The task = Return only those lines of the records below in which "factory" appears.

Extracted entries =
□ □ □

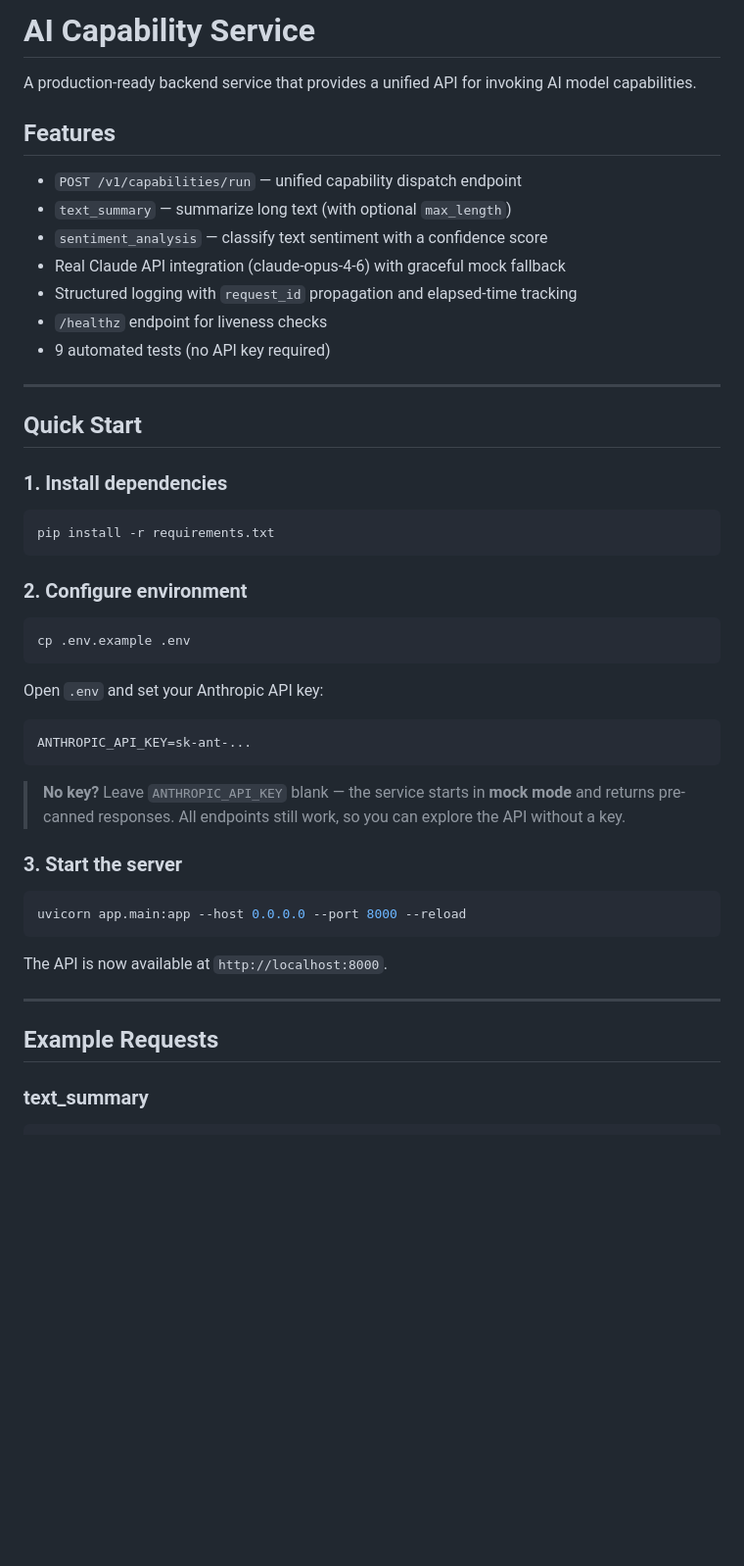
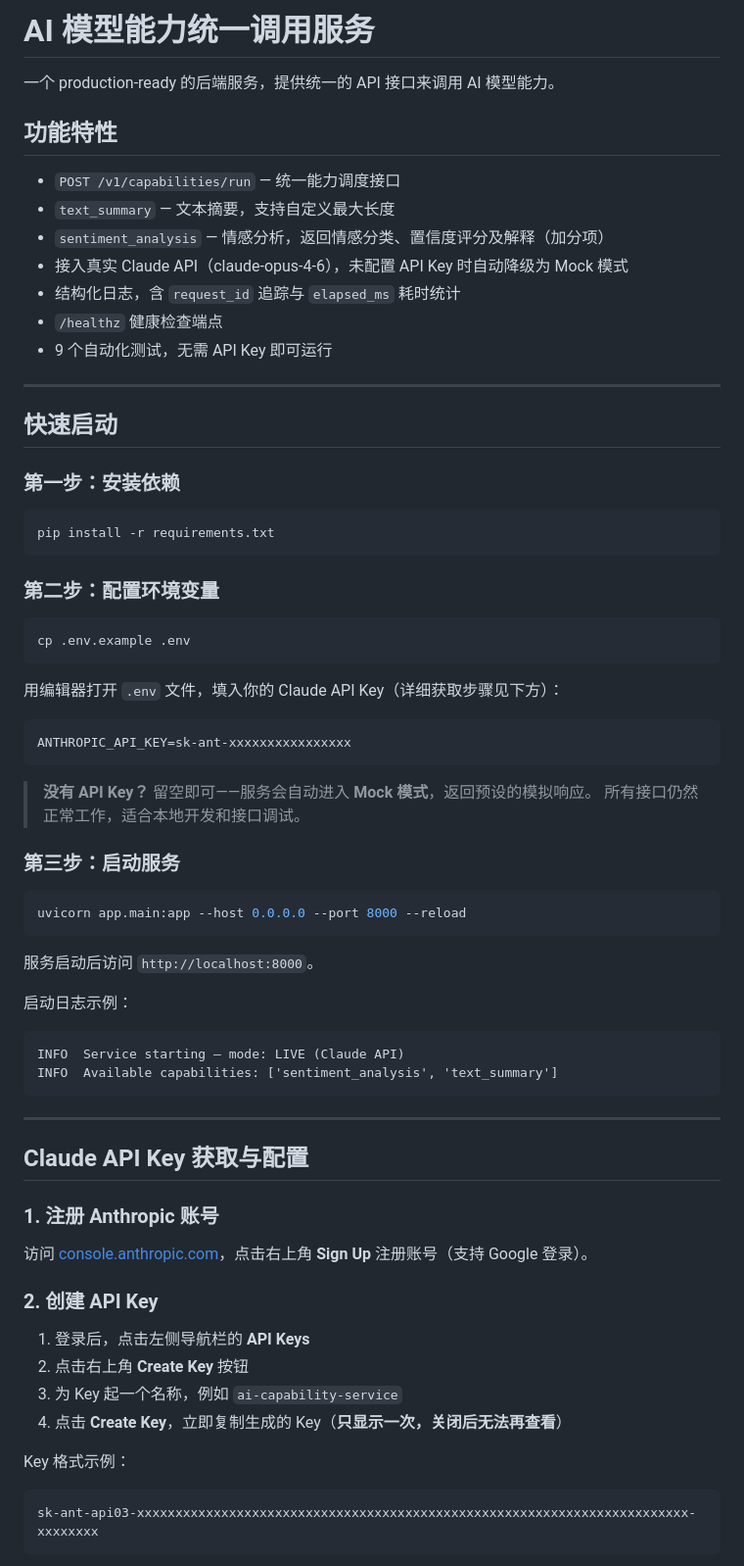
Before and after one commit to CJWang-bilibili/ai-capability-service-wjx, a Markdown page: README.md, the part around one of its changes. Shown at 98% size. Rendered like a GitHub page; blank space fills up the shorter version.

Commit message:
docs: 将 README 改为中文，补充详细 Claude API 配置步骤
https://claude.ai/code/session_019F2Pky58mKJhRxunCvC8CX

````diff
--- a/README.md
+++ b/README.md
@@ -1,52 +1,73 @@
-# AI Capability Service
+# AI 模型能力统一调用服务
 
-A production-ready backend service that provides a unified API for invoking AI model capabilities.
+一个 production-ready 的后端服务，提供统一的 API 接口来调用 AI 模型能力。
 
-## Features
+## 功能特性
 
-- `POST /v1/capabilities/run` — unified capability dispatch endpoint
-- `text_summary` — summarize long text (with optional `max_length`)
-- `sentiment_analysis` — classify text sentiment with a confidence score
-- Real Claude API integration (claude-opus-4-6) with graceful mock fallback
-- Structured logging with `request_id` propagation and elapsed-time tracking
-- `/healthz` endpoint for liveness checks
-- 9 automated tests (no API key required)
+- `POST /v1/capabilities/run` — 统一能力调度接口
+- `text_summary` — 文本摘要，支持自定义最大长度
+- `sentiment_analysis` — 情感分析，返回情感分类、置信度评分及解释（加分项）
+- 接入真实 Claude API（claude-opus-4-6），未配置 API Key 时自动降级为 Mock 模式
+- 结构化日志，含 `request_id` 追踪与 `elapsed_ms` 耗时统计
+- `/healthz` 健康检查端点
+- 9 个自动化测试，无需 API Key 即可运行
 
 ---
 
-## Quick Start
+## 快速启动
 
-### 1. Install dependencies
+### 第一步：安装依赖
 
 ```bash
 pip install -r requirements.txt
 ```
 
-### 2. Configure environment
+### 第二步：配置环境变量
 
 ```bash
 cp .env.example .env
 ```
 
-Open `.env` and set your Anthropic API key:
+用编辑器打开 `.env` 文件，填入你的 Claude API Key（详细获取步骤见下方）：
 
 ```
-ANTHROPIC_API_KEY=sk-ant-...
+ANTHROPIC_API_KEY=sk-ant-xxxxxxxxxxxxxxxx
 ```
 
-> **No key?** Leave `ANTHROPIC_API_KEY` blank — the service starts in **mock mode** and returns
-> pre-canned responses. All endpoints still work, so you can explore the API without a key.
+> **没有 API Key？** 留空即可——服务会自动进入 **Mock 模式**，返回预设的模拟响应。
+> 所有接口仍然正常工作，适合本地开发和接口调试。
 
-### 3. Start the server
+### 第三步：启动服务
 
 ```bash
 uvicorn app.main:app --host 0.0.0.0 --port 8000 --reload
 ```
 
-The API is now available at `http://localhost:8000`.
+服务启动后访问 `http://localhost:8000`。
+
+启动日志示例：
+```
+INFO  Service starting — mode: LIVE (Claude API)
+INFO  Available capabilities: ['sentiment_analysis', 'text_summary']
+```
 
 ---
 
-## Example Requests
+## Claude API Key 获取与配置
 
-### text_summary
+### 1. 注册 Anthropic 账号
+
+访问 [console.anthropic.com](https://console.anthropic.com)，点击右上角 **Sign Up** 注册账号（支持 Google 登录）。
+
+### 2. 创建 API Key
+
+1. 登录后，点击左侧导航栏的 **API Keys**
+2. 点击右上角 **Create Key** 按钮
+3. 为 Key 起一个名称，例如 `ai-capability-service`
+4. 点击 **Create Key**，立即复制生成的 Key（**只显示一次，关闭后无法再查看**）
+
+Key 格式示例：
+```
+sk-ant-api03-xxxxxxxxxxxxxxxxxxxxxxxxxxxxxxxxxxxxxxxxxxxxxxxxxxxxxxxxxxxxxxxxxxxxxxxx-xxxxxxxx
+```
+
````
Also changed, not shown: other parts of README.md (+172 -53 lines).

□ □ □

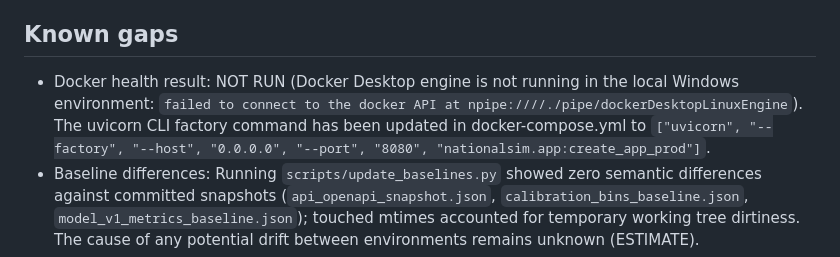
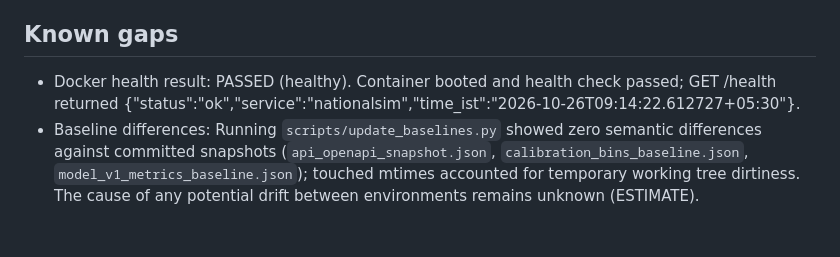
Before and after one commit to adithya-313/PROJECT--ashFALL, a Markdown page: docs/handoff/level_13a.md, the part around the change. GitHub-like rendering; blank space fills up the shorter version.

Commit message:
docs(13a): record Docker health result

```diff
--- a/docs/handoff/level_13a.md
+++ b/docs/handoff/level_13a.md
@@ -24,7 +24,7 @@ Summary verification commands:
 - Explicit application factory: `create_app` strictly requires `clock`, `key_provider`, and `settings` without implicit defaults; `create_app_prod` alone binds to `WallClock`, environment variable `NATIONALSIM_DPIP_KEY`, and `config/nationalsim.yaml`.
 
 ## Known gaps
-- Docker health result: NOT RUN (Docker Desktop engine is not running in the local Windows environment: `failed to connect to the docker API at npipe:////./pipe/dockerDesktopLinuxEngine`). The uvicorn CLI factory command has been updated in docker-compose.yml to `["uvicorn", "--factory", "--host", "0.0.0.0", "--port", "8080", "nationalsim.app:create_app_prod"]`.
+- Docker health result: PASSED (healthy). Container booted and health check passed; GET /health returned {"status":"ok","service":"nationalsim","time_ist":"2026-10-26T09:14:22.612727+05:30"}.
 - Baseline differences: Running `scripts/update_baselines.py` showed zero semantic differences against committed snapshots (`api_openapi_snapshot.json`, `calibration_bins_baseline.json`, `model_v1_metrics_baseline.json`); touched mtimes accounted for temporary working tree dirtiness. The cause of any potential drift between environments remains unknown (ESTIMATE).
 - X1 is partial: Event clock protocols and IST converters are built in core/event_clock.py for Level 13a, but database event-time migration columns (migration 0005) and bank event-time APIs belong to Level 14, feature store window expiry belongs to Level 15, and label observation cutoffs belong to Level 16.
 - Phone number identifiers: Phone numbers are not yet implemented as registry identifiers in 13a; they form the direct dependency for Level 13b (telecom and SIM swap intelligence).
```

□ □ □

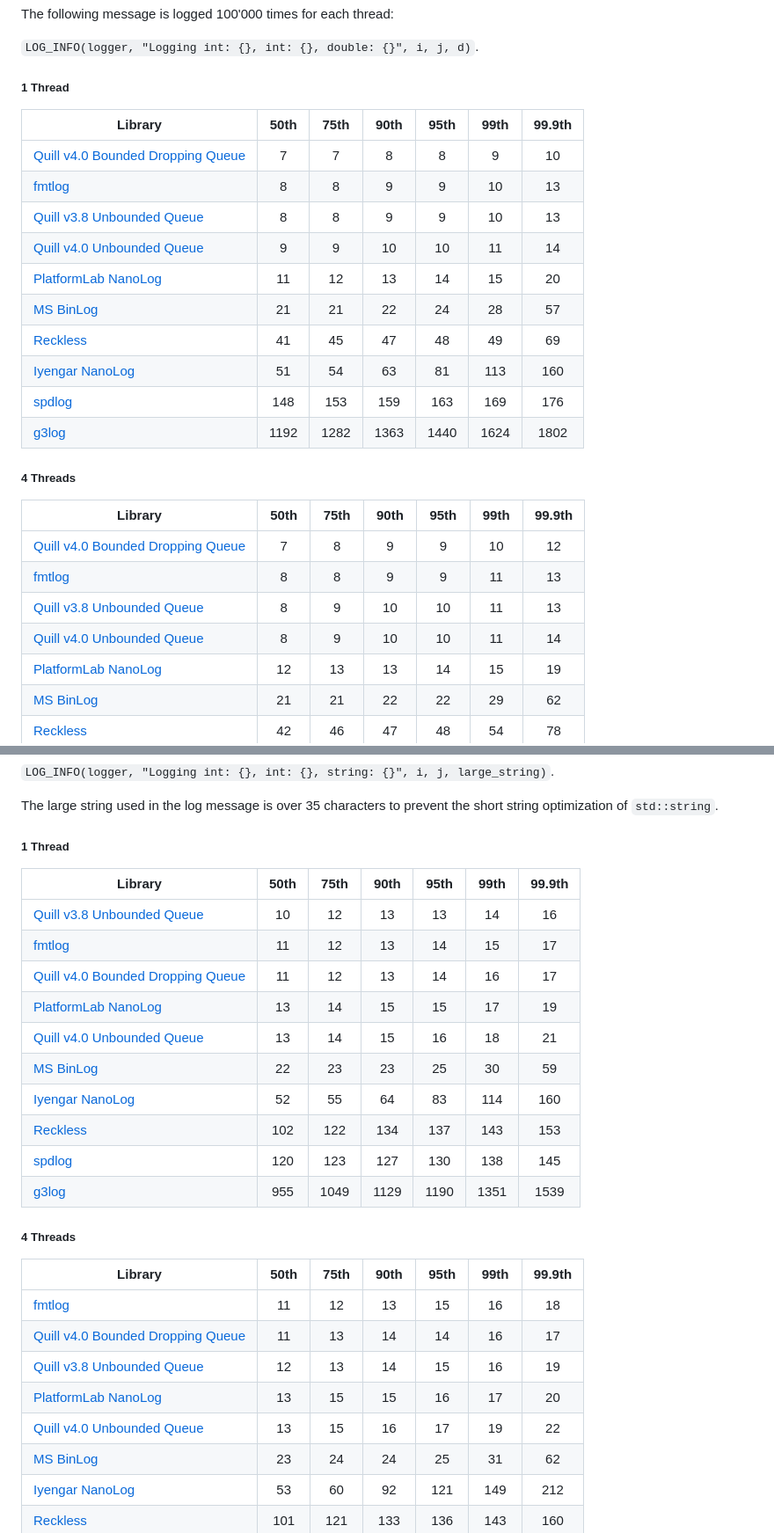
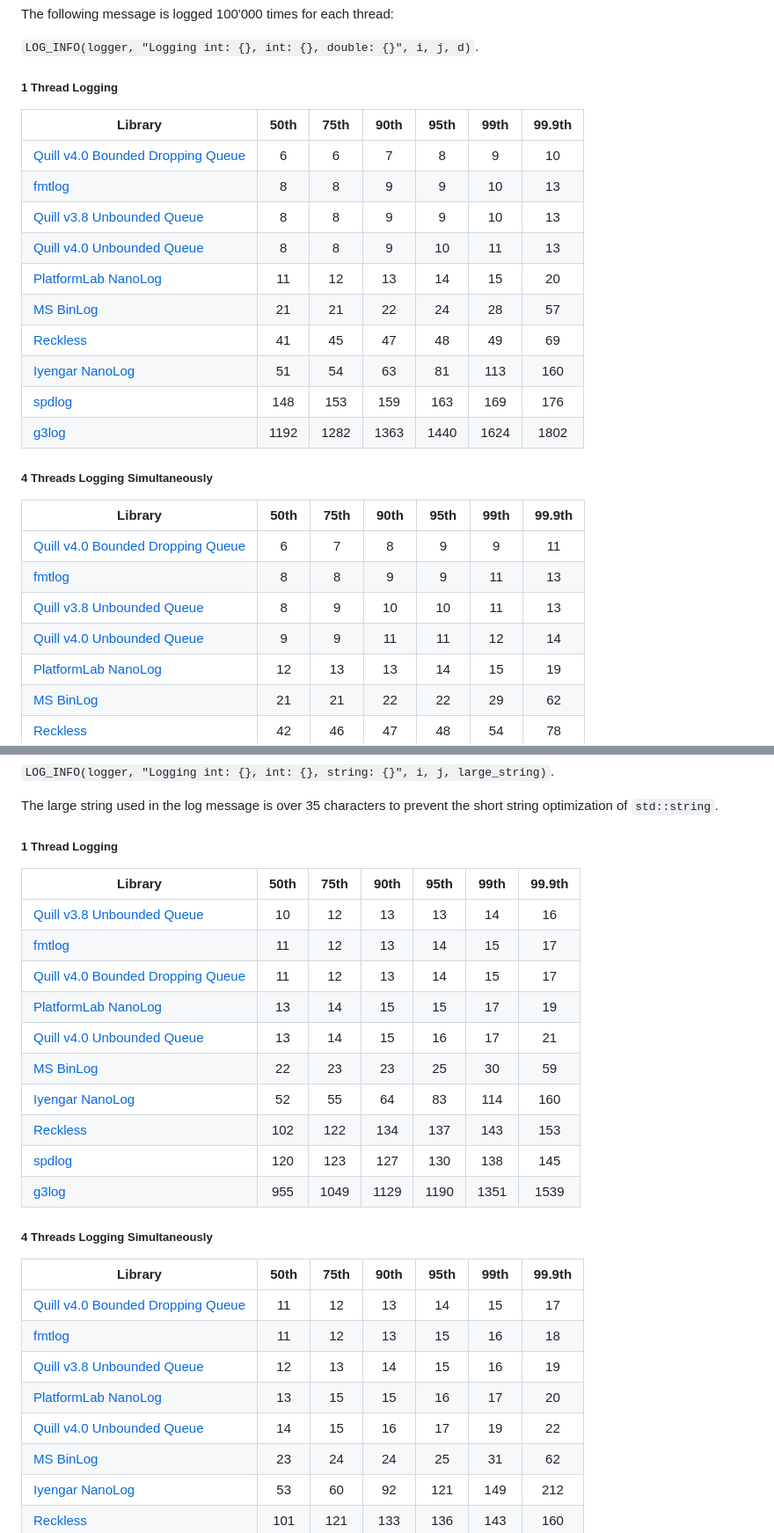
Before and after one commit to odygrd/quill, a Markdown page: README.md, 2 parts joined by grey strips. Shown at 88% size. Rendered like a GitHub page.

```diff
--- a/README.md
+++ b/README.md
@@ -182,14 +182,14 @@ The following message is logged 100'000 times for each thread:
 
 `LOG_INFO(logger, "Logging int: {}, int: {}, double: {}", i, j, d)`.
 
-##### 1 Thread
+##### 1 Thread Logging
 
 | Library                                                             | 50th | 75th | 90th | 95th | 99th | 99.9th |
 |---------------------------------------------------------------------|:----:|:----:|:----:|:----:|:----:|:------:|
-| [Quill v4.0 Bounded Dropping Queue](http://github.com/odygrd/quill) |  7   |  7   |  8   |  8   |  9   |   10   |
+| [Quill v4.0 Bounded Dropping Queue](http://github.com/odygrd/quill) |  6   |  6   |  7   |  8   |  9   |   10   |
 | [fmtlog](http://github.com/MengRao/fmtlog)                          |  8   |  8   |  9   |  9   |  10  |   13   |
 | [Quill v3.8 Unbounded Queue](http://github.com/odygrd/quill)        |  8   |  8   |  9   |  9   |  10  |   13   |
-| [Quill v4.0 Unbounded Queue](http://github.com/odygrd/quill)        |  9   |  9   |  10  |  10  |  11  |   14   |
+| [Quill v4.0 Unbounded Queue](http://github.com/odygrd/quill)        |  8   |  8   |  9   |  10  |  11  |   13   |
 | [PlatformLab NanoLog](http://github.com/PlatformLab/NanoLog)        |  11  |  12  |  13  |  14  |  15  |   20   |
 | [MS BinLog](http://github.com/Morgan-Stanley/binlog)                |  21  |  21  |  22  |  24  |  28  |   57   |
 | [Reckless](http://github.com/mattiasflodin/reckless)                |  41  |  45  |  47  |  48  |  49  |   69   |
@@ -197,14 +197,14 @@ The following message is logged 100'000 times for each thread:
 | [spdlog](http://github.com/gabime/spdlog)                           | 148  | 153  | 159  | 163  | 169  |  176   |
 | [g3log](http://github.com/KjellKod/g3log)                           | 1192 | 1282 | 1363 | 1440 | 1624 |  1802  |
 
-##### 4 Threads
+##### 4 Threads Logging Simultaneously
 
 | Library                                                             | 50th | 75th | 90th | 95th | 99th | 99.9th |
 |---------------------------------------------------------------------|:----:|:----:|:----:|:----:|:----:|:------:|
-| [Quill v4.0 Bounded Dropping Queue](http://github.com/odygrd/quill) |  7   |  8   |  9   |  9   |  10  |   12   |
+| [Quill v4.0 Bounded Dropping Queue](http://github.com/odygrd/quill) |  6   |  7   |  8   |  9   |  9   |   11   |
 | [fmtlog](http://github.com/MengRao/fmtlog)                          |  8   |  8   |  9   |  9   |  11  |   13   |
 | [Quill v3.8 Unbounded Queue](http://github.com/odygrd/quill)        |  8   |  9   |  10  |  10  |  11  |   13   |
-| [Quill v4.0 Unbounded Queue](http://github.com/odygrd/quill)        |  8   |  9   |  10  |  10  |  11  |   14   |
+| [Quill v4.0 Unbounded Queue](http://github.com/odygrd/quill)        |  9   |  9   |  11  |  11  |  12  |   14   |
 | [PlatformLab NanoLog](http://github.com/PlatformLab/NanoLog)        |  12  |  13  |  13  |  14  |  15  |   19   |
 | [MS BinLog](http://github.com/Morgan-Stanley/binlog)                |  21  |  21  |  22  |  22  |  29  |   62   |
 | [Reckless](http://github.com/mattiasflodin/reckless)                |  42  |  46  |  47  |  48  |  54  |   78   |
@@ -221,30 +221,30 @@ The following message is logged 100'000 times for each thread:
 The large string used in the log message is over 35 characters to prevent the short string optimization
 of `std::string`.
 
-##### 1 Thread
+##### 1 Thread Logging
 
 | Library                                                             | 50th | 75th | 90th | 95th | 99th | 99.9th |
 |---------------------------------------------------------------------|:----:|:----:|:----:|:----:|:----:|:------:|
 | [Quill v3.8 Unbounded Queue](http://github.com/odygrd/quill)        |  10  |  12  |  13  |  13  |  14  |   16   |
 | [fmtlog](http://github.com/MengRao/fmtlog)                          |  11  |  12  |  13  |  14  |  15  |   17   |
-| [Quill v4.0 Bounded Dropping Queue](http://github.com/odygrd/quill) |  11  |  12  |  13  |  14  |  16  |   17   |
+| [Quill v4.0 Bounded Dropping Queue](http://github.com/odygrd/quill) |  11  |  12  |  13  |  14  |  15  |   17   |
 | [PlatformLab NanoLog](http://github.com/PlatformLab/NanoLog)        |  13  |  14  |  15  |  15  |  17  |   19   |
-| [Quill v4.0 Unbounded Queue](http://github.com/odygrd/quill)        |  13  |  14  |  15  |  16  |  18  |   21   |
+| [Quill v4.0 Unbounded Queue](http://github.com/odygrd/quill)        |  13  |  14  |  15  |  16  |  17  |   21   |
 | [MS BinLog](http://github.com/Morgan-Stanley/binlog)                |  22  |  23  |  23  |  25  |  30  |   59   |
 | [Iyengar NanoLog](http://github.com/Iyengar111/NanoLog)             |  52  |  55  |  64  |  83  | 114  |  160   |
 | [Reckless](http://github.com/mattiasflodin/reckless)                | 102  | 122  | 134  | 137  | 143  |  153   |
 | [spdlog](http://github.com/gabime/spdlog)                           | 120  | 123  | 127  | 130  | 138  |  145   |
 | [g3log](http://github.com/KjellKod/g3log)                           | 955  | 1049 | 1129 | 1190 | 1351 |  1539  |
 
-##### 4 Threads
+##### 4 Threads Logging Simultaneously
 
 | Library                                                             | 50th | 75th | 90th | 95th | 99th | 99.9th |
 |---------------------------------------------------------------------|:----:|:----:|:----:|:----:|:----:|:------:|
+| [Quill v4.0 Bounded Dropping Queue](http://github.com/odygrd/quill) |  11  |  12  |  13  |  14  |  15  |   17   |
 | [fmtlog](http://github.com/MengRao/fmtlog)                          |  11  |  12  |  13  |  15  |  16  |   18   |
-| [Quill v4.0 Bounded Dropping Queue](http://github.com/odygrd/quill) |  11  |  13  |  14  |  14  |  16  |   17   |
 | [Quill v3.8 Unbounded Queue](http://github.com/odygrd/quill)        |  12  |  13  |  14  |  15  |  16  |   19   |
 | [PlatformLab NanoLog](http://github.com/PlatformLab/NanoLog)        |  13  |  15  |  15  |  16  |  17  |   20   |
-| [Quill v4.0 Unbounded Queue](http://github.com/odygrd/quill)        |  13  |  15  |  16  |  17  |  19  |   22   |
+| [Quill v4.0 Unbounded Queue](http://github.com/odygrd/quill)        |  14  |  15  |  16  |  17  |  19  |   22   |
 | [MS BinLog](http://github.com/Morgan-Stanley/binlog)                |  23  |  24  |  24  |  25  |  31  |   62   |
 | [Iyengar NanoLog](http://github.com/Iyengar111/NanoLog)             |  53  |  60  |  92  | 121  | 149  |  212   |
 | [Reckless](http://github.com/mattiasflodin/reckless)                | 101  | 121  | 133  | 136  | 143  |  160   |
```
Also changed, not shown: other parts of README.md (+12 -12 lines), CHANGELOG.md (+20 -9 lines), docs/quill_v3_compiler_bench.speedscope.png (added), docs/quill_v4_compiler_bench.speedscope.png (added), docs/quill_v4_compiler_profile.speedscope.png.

□ □ □

Answer box =
 - Explicit application factory: `create_app` strictly requires `clock`, `key_provider`, and `settings` without implicit defaults; `create_app_prod` alone binds to `WallClock`, environment variable `NATIONALSIM_DPIP_KEY`, and `config/nationalsim.yaml`.
-- Docker health result: NOT RUN (Docker Desktop engine is not running in the local Windows environment: `failed to connect to the docker API at npipe:////./pipe/dockerDesktopLinuxEngine`). The uvicorn CLI factory command has been updated in docker-compose.yml to `["uvicorn", "--factory", "--host", "0.0.0.0", "--port", "8080", "nationalsim.app:create_app_prod"]`.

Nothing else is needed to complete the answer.